→ THE DATA

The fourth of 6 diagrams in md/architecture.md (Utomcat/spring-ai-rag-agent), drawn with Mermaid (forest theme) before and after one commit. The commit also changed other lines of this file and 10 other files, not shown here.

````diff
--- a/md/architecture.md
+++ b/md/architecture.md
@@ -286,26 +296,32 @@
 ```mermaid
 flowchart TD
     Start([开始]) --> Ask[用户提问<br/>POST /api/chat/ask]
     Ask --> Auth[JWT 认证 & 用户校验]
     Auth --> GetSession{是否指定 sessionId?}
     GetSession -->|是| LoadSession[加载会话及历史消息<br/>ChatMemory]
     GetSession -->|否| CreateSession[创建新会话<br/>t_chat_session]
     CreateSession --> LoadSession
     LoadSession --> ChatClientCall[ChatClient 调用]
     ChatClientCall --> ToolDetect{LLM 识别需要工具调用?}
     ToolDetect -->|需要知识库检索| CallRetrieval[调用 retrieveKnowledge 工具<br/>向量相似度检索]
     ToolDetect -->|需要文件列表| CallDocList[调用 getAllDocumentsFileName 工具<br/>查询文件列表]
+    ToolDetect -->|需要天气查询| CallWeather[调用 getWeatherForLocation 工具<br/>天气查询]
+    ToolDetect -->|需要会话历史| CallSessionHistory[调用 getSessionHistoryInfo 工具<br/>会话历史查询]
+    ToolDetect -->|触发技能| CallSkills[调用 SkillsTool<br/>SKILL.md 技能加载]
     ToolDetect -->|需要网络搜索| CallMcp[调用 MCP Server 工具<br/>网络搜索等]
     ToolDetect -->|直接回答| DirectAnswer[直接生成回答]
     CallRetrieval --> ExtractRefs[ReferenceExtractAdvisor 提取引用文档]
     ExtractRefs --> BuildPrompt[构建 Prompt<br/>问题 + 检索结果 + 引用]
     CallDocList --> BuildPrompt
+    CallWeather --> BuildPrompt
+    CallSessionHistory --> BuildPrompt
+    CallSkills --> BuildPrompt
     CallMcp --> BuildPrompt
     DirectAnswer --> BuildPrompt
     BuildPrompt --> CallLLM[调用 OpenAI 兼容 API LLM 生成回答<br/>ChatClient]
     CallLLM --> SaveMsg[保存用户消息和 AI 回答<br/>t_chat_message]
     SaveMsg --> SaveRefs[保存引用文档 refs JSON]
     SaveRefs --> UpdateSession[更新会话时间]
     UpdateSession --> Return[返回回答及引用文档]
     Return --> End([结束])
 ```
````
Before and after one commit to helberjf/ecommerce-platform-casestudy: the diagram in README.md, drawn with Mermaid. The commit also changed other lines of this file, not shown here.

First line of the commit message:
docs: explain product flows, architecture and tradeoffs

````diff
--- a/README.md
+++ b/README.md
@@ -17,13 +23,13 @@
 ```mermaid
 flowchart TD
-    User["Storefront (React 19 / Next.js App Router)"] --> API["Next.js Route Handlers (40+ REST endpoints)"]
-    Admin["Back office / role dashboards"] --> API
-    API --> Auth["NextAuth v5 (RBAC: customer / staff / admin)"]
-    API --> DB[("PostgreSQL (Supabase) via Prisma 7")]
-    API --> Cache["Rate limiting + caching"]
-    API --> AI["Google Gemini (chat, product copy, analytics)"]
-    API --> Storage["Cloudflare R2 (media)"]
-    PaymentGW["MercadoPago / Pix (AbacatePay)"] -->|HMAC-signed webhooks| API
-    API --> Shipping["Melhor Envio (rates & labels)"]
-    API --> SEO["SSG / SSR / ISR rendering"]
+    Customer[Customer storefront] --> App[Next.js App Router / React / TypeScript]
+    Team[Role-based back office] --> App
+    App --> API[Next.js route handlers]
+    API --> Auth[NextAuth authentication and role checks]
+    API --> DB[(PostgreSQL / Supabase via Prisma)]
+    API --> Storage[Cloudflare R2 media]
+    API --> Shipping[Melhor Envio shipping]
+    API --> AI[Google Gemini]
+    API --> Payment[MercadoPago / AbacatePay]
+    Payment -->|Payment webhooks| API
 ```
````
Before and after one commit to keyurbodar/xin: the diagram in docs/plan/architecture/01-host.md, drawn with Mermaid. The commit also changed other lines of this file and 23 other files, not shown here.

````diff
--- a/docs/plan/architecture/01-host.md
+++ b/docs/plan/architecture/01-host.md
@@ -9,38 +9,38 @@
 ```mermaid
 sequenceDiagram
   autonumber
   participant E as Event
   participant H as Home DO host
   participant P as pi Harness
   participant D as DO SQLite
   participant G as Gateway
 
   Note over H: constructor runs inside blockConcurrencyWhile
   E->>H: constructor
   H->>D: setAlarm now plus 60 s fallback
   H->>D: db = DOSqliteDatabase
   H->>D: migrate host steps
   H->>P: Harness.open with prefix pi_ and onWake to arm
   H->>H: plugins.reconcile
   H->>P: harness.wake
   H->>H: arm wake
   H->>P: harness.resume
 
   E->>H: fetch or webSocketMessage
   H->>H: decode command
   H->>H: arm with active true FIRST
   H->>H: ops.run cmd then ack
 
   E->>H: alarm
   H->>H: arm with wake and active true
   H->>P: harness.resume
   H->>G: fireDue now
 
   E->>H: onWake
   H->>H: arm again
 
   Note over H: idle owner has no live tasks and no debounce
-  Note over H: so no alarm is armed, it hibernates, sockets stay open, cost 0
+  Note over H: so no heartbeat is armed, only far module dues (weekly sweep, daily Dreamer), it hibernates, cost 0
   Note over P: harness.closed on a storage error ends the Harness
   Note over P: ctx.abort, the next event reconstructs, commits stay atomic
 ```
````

→ EXERCISE INSTRUCTIONS
Give every entry once more, exactly as it reads.

→ ANSWER FOR THE TASK
The fourth of 6 diagrams in md/architecture.md (Utomcat/spring-ai-rag-agent), drawn with Mermaid (forest theme) before and after one commit. The commit also changed other lines of this file and 10 other files, not shown here.

````diff
--- a/md/architecture.md
+++ b/md/architecture.md
@@ -286,26 +296,32 @@
 ```mermaid
 flowchart TD
     Start([开始]) --> Ask[用户提问<br/>POST /api/chat/ask]
     Ask --> Auth[JWT 认证 & 用户校验]
     Auth --> GetSession{是否指定 sessionId?}
     GetSession -->|是| LoadSession[加载会话及历史消息<br/>ChatMemory]
     GetSession -->|否| CreateSession[创建新会话<br/>t_chat_session]
     CreateSession --> LoadSession
     LoadSession --> ChatClientCall[ChatClient 调用]
     ChatClientCall --> ToolDetect{LLM 识别需要工具调用?}
     ToolDetect -->|需要知识库检索| CallRetrieval[调用 retrieveKnowledge 工具<br/>向量相似度检索]
     ToolDetect -->|需要文件列表| CallDocList[调用 getAllDocumentsFileName 工具<br/>查询文件列表]
+    ToolDetect -->|需要天气查询| CallWeather[调用 getWeatherForLocation 工具<br/>天气查询]
+    ToolDetect -->|需要会话历史| CallSessionHistory[调用 getSessionHistoryInfo 工具<br/>会话历史查询]
+    ToolDetect -->|触发技能| CallSkills[调用 SkillsTool<br/>SKILL.md 技能加载]
     ToolDetect -->|需要网络搜索| CallMcp[调用 MCP Server 工具<br/>网络搜索等]
     ToolDetect -->|直接回答| DirectAnswer[直接生成回答]
     CallRetrieval --> ExtractRefs[ReferenceExtractAdvisor 提取引用文档]
     ExtractRefs --> BuildPrompt[构建 Prompt<br/>问题 + 检索结果 + 引用]
     CallDocList --> BuildPrompt
+    CallWeather --> BuildPrompt
+    CallSessionHistory --> BuildPrompt
+    CallSkills --> BuildPrompt
     CallMcp --> BuildPrompt
     DirectAnswer --> BuildPrompt
     BuildPrompt --> CallLLM[调用 OpenAI 兼容 API LLM 生成回答<br/>ChatClient]
     CallLLM --> SaveMsg[保存用户消息和 AI 回答<br/>t_chat_message]
     SaveMsg --> SaveRefs[保存引用文档 refs JSON]
     SaveRefs --> UpdateSession[更新会话时间]
     UpdateSession --> Return[返回回答及引用文档]
     Return --> End([结束])
 ```
````
Before and after one commit to helberjf/ecommerce-platform-casestudy: the diagram in README.md, drawn with Mermaid. The commit also changed other lines of this file, not shown here.

First line of the commit message:
docs: explain product flows, architecture and tradeoffs

````diff
--- a/README.md
+++ b/README.md
@@ -17,13 +23,13 @@
 ```mermaid
 flowchart TD
-    User["Storefront (React 19 / Next.js App Router)"] --> API["Next.js Route Handlers (40+ REST endpoints)"]
-    Admin["Back office / role dashboards"] --> API
-    API --> Auth["NextAuth v5 (RBAC: customer / staff / admin)"]
-    API --> DB[("PostgreSQL (Supabase) via Prisma 7")]
-    API --> Cache["Rate limiting + caching"]
-    API --> AI["Google Gemini (chat, product copy, analytics)"]
-    API --> Storage["Cloudflare R2 (media)"]
-    PaymentGW["MercadoPago / Pix (AbacatePay)"] -->|HMAC-signed webhooks| API
-    API --> Shipping["Melhor Envio (rates & labels)"]
-    API --> SEO["SSG / SSR / ISR rendering"]
+    Customer[Customer storefront] --> App[Next.js App Router / React / TypeScript]
+    Team[Role-based back office] --> App
+    App --> API[Next.js route handlers]
+    API --> Auth[NextAuth authentication and role checks]
+    API --> DB[(PostgreSQL / Supabase via Prisma)]
+    API --> Storage[Cloudflare R2 media]
+    API --> Shipping[Melhor Envio shipping]
+    API --> AI[Google Gemini]
+    API --> Payment[MercadoPago / AbacatePay]
+    Payment -->|Payment webhooks| API
 ```
````
Before and after one commit to keyurbodar/xin: the diagram in docs/plan/architecture/01-host.md, drawn with Mermaid. The commit also changed other lines of this file and 23 other files, not shown here.

````diff
--- a/docs/plan/architecture/01-host.md
+++ b/docs/plan/architecture/01-host.md
@@ -9,38 +9,38 @@
 ```mermaid
 sequenceDiagram
   autonumber
   participant E as Event
   participant H as Home DO host
   participant P as pi Harness
   participant D as DO SQLite
   participant G as Gateway
 
   Note over H: constructor runs inside blockConcurrencyWhile
   E->>H: constructor
   H->>D: setAlarm now plus 60 s fallback
   H->>D: db = DOSqliteDatabase
   H->>D: migrate host steps
   H->>P: Harness.open with prefix pi_ and onWake to arm
   H->>H: plugins.reconcile
   H->>P: harness.wake
   H->>H: arm wake
   H->>P: harness.resume
 
   E->>H: fetch or webSocketMessage
   H->>H: decode command
   H->>H: arm with active true FIRST
   H->>H: ops.run cmd then ack
 
   E->>H: alarm
   H->>H: arm with wake and active true
   H->>P: harness.resume
   H->>G: fireDue now
 
   E->>H: onWake
   H->>H: arm again
 
   Note over H: idle owner has no live tasks and no debounce
-  Note over H: so no alarm is armed, it hibernates, sockets stay open, cost 0
+  Note over H: so no heartbeat is armed, only far module dues (weekly sweep, daily Dreamer), it hibernates, cost 0
   Note over P: harness.closed on a storage error ends the Harness
   Note over P: ctx.abort, the next event reconstructs, commits stay atomic
 ```
````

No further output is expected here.